There's been a lot of talk and very little action when it comes to Apple's rumoured car project. And maybe that's not so surprising.
The car business is a difficult one to break into and prosper in. It's an incredibly complicated, expensive product that takes a long time to develop. The risks are high, the margins low and you have to spend a fortune before earning a penny of profit.
Sure, Apple has the financial muscle. That isn't in doubt. But this isn't a company that's in the habit of chucking its money around just because it can.
In all the years of rumours about an upcoming Apple car, several manufacturers have been discussed as potential partners for the company to share the risk with. Early this year, there was talk of Kia/Hyundai (talk which was later quashed). Later in the year, Foxconn's car platform seemed like a reasonable foundation for Apple to build on.
However, Apple's tradition of wanting to control the product from conception to the customer's doorstep is said to have complicated the negotiations.
There's one obvious role model for Apple to emulate in this industry. In just over a decade the firm has managed to electrify and digitise cars and car ownership, streamline production and launch something that is at least beginning to resemble a plausible self-driving car for consumers. We're talking, of course, about Tesla.
It took a decade of toil, and the company came very close to bankruptcy. Tesla is finally in a position where it is getting more orders than it can fulfil and the margins are looking healthy. But success was never a foregone conclusion.
Several exciting changes are currently happening in the car industry, including electrification, digitisation and autonomous driving. Such big changes open the door for dinosaurs to be killed off and new players to take their place, but the new rules of the game are unpredictable.
Which makes it nothing short of shocking that the Tim Cook we all know, the capable steward so fond of high margins and full control over the entire chain, would want to enter such an industry.
But Apple doesn't need to enter it at all. If the company is looking for new areas to make money in, there are other industries that could provide more, and safer, bang for its buck.
Take healthcare and medicine, for example.

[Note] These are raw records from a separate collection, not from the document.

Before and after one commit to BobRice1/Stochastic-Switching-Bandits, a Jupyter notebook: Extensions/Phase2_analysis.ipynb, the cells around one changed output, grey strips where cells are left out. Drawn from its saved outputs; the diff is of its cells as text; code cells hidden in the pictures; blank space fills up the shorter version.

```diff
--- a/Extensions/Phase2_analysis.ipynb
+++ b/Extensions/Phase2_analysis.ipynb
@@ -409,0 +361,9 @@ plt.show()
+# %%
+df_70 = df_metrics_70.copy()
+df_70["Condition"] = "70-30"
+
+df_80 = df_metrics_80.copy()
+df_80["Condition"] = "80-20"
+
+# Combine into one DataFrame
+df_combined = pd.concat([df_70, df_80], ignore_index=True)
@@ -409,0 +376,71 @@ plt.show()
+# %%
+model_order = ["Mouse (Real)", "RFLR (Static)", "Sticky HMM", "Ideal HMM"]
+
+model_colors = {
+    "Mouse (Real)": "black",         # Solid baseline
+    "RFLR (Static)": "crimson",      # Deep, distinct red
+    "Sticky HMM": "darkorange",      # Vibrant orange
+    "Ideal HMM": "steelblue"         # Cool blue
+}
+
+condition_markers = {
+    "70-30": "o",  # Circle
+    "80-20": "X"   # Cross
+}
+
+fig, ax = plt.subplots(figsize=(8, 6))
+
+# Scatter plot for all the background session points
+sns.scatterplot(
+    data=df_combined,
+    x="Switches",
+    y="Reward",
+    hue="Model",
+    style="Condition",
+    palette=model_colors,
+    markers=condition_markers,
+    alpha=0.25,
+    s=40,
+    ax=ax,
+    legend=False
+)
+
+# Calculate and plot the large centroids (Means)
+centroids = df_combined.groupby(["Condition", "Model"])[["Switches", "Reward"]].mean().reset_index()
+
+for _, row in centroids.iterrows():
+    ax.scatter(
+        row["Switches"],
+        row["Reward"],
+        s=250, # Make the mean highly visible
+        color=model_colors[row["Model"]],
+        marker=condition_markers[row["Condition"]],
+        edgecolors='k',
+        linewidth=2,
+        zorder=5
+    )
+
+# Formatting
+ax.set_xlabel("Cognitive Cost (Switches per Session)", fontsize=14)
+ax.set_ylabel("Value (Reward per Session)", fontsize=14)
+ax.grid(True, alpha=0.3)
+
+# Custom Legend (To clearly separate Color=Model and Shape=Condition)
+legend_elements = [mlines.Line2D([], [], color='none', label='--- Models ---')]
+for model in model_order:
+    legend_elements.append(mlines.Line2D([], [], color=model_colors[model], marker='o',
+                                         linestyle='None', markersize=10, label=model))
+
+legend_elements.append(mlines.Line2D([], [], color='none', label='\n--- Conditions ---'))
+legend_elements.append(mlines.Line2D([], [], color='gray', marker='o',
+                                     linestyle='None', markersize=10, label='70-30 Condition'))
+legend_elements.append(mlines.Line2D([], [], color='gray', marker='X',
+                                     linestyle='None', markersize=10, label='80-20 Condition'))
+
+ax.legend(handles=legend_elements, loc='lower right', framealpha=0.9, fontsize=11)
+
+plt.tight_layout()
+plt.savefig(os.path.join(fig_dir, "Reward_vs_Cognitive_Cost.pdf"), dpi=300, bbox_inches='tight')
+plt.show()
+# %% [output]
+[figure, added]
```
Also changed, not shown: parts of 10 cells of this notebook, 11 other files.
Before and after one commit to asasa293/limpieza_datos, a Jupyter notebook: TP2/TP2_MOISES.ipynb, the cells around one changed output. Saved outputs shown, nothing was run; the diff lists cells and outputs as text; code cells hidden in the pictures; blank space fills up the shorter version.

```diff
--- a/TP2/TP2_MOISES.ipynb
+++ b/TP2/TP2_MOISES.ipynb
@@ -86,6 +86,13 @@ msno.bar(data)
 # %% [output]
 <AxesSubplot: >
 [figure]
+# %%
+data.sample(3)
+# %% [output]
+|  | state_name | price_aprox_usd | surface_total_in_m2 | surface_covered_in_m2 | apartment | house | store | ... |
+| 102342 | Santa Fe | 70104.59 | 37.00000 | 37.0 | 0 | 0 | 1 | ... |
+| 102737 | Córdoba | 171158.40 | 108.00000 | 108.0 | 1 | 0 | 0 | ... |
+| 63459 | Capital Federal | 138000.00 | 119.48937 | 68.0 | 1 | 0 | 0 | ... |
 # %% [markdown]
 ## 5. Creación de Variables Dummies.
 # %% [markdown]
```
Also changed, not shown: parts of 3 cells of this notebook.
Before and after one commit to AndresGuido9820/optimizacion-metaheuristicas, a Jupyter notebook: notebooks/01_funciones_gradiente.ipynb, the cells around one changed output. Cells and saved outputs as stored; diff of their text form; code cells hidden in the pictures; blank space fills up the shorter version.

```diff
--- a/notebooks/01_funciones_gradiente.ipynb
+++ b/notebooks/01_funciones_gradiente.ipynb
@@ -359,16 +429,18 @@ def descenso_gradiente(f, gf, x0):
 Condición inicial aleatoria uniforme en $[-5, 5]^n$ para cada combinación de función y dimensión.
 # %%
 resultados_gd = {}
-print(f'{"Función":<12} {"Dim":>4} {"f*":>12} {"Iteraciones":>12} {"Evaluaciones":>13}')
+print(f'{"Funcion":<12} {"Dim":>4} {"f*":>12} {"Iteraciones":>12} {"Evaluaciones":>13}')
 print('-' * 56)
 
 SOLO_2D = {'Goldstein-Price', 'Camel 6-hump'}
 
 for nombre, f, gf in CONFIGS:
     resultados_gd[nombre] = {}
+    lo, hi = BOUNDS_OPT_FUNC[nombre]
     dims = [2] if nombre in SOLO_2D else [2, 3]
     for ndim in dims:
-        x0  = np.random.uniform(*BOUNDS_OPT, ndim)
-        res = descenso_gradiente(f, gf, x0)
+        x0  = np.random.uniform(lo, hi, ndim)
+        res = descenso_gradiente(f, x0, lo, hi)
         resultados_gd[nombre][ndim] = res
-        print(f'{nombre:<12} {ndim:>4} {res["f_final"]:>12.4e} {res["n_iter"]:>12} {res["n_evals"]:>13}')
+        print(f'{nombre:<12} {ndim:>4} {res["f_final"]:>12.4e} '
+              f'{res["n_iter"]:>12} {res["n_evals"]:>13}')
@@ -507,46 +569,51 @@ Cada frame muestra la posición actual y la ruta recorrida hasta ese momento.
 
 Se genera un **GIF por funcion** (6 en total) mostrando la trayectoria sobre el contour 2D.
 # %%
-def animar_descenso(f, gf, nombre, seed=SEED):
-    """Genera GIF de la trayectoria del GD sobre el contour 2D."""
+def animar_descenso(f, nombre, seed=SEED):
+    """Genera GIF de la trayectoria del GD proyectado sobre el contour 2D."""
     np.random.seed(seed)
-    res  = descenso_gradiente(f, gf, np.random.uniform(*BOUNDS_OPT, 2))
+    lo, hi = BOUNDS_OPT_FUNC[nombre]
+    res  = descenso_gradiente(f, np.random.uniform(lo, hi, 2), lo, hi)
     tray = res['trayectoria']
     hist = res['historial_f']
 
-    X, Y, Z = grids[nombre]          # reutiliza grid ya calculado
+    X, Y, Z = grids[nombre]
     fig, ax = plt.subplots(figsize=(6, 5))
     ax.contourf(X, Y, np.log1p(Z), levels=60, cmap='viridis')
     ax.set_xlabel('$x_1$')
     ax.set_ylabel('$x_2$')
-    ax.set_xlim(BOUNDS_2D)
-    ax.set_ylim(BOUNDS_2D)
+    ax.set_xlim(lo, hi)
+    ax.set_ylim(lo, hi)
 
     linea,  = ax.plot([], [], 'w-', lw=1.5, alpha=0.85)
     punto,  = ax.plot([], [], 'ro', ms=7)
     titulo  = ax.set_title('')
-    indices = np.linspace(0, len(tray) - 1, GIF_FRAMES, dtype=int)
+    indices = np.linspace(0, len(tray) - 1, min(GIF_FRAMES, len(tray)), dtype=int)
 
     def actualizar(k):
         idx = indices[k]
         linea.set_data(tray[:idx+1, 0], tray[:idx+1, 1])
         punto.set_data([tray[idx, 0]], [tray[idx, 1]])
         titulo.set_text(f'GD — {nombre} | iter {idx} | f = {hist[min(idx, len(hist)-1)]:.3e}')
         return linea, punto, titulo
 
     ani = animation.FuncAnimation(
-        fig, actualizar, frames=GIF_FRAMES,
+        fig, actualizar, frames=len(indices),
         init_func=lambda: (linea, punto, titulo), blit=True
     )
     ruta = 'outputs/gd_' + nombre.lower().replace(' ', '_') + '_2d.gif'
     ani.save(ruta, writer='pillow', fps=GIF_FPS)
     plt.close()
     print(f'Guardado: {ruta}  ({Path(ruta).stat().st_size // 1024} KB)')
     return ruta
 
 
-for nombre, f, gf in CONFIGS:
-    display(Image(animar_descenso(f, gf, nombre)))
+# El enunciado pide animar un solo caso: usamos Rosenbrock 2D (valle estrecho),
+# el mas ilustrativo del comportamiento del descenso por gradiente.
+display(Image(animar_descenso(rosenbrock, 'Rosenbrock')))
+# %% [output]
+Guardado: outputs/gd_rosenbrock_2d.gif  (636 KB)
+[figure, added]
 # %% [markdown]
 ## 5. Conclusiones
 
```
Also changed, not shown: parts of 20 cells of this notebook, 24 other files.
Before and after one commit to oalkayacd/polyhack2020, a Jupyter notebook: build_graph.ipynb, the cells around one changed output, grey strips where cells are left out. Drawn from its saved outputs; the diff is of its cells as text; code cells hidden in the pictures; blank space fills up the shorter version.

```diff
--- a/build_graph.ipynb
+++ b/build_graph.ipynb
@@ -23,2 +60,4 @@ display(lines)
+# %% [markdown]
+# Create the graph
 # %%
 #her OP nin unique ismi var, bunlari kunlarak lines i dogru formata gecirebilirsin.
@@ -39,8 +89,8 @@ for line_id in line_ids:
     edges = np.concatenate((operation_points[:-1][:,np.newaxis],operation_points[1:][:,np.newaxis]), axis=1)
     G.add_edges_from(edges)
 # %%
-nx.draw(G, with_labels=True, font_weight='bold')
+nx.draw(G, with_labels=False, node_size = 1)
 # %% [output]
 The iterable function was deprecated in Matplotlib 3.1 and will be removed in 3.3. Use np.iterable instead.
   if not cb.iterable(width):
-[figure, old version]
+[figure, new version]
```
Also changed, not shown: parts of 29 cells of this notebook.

A healthier project
Medical equipment is often expensive, and many devices intended for personal use could benefit from a little more user-centric design. At the same time, there is potential to put more medical devices in the hands of individuals.
Imagine that instead of going for a physical examination at your doctor's office once every ten years, a number of data points are measured every day. You don't have to look at the numbers every hour and stress about it: the data is far more useful when collected over time to show positive and negative trends. And it's much better than getting a shock once a decade.
Putting a non-invasive, easy-to-use blood glucose meter in each person's hands could do a lot for the quality of life of diabetes patients. The product and platform to deliver the technology already exists: the Apple Watch.
And, of course, it doesn't stop at blood glucose meters. If Apple can popularise otherwise hard-to-find medical devices, it has a lot to gain.
From a public health perspective, too, there are many potential benefits. Apple itself mentioned in a patent application for a non-invasive blood glucose meter that the cost to society of type 2 diabetes was $825bn a year in the US.
Perhaps the strongest sign of all is that even Tim Cook himself has said that health and medicine are very exciting areas... but, as usual, without revealing any specific plans.
Pick the low-hanging fruit
The privately owned car has long been viewed as the ultimate consumer status symbol, for its cost and aspirational qualities. Not to mention its surprising emotional resonance: most of us remember our first car. But the market is difficult to navigate, complicated and challenging from a technical, political and environmental perspective.
Medicine as a consumer product is territory that has been less thoroughly explored. And there are likely to be good margins for Apple to take advantage of, when advanced technology that was previously too expensive for the mainstream market is made available to more people.
Years of speculation about the Apple Car's existence or non-existence will not end here. But it is clear to me, when speculating about which products will account for Apple's growth in the next ten years, that there are better product categories to focus on than the near-impossible car business.
Cars are a glittering prize. But there's lower-hanging fruit that Apple should be picking - fruit that will be a healthier choice for all of us.
Different Think is a weekly column, published every Tuesday, in which Macworld writers expose their less mainstream opinions to public scrutiny. We've defended the notch, argued that Tim Cook is a better CEO than Steve Jobs, and called Apple TV+ a disaster movie without a happy ending. This article originally appeared on Macworld Sweden; translation (using DeepL) by David Price.